[Source material — start]
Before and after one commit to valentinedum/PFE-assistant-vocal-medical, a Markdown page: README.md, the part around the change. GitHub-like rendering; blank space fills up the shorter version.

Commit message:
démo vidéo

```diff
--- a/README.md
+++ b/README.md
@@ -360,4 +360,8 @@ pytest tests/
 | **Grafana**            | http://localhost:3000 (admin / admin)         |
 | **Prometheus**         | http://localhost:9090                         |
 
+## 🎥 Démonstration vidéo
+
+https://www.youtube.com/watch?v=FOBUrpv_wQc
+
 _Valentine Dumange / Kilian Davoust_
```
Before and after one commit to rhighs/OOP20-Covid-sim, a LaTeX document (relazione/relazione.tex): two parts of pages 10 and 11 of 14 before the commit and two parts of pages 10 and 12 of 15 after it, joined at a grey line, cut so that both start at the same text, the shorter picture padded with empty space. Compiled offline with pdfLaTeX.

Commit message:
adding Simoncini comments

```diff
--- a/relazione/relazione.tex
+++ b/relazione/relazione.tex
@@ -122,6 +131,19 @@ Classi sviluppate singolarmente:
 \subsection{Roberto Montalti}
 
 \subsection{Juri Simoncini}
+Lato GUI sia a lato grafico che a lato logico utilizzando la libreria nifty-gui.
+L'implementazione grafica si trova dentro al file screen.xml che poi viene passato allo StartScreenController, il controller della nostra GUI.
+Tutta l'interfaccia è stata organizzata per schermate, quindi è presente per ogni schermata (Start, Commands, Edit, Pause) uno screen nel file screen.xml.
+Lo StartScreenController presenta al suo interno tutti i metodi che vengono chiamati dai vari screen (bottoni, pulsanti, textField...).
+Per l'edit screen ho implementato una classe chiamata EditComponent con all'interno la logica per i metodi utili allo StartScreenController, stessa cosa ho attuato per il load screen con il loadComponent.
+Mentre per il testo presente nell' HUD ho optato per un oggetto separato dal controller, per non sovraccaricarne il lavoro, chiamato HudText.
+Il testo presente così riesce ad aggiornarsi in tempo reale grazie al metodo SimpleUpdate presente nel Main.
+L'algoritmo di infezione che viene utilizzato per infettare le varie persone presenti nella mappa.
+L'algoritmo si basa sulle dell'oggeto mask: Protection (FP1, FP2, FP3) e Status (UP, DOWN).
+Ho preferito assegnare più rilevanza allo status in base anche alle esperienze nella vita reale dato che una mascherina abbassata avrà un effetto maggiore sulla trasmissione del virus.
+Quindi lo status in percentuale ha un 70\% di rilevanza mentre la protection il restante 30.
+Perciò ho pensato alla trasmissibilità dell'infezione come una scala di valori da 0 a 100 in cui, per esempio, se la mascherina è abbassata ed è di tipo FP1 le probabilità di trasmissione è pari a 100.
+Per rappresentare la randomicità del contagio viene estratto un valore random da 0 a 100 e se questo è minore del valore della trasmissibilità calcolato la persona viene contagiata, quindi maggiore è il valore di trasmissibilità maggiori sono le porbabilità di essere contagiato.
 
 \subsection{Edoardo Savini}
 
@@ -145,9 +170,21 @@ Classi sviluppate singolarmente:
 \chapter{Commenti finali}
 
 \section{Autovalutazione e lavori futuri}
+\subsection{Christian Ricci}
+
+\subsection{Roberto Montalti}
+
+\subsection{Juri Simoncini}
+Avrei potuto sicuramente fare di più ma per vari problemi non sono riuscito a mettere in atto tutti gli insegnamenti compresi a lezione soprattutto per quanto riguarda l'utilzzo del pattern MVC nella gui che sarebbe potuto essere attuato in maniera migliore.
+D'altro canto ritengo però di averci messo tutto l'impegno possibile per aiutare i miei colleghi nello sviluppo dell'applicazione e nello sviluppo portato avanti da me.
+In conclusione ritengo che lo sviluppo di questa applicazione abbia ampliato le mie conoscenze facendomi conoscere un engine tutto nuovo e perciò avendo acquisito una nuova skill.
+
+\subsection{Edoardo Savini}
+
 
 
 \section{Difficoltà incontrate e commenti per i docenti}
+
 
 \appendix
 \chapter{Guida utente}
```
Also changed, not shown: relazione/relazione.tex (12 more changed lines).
[Source material — finish]
■ Description of the task ■
Write out the entries in full, exactly as given.

■ Result ■
Before and after one commit to valentinedum/PFE-assistant-vocal-medical, a Markdown page: README.md, the part around the change. GitHub-like rendering; blank space fills up the shorter version.

Commit message:
démo vidéo

```diff
--- a/README.md
+++ b/README.md
@@ -360,4 +360,8 @@ pytest tests/
 | **Grafana**            | http://localhost:3000 (admin / admin)         |
 | **Prometheus**         | http://localhost:9090                         |
 
+## 🎥 Démonstration vidéo
+
+https://www.youtube.com/watch?v=FOBUrpv_wQc
+
 _Valentine Dumange / Kilian Davoust_
```
Before and after one commit to rhighs/OOP20-Covid-sim, a LaTeX document (relazione/relazione.tex): two parts of pages 10 and 11 of 14 before the commit and two parts of pages 10 and 12 of 15 after it, joined at a grey line, cut so that both start at the same text, the shorter picture padded with empty space. Compiled offline with pdfLaTeX.

Commit message:
adding Simoncini comments

```diff
--- a/relazione/relazione.tex
+++ b/relazione/relazione.tex
@@ -122,6 +131,19 @@ Classi sviluppate singolarmente:
 \subsection{Roberto Montalti}
 
 \subsection{Juri Simoncini}
+Lato GUI sia a lato grafico che a lato logico utilizzando la libreria nifty-gui.
+L'implementazione grafica si trova dentro al file screen.xml che poi viene passato allo StartScreenController, il controller della nostra GUI.
+Tutta l'interfaccia è stata organizzata per schermate, quindi è presente per ogni schermata (Start, Commands, Edit, Pause) uno screen nel file screen.xml.
+Lo StartScreenController presenta al suo interno tutti i metodi che vengono chiamati dai vari screen (bottoni, pulsanti, textField...).
+Per l'edit screen ho implementato una classe chiamata EditComponent con all'interno la logica per i metodi utili allo StartScreenController, stessa cosa ho attuato per il load screen con il loadComponent.
+Mentre per il testo presente nell' HUD ho optato per un oggetto separato dal controller, per non sovraccaricarne il lavoro, chiamato HudText.
+Il testo presente così riesce ad aggiornarsi in tempo reale grazie al metodo SimpleUpdate presente nel Main.
+L'algoritmo di infezione che viene utilizzato per infettare le varie persone presenti nella mappa.
+L'algoritmo si basa sulle dell'oggeto mask: Protection (FP1, FP2, FP3) e Status (UP, DOWN).
+Ho preferito assegnare più rilevanza allo status in base anche alle esperienze nella vita reale dato che una mascherina abbassata avrà un effetto maggiore sulla trasmissione del virus.
+Quindi lo status in percentuale ha un 70\% di rilevanza mentre la protection il restante 30.
+Perciò ho pensato alla trasmissibilità dell'infezione come una scala di valori da 0 a 100 in cui, per esempio, se la mascherina è abbassata ed è di tipo FP1 le probabilità di trasmissione è pari a 100.
+Per rappresentare la randomicità del contagio viene estratto un valore random da 0 a 100 e se questo è minore del valore della trasmissibilità calcolato la persona viene contagiata, quindi maggiore è il valore di trasmissibilità maggiori sono le porbabilità di essere contagiato.
 
 \subsection{Edoardo Savini}
 
@@ -145,9 +170,21 @@ Classi sviluppate singolarmente:
 \chapter{Commenti finali}
 
 \section{Autovalutazione e lavori futuri}
+\subsection{Christian Ricci}
+
+\subsection{Roberto Montalti}
+
+\subsection{Juri Simoncini}
+Avrei potuto sicuramente fare di più ma per vari problemi non sono riuscito a mettere in atto tutti gli insegnamenti compresi a lezione soprattutto per quanto riguarda l'utilzzo del pattern MVC nella gui che sarebbe potuto essere attuato in maniera migliore.
+D'altro canto ritengo però di averci messo tutto l'impegno possibile per aiutare i miei colleghi nello sviluppo dell'applicazione e nello sviluppo portato avanti da me.
+In conclusione ritengo che lo sviluppo di questa applicazione abbia ampliato le mie conoscenze facendomi conoscere un engine tutto nuovo e perciò avendo acquisito una nuova skill.
+
+\subsection{Edoardo Savini}
+
 
 
 \section{Difficoltà incontrate e commenti per i docenti}
+
 
 \appendix
 \chapter{Guida utente}
```
Also changed, not shown: relazione/relazione.tex (12 more changed lines).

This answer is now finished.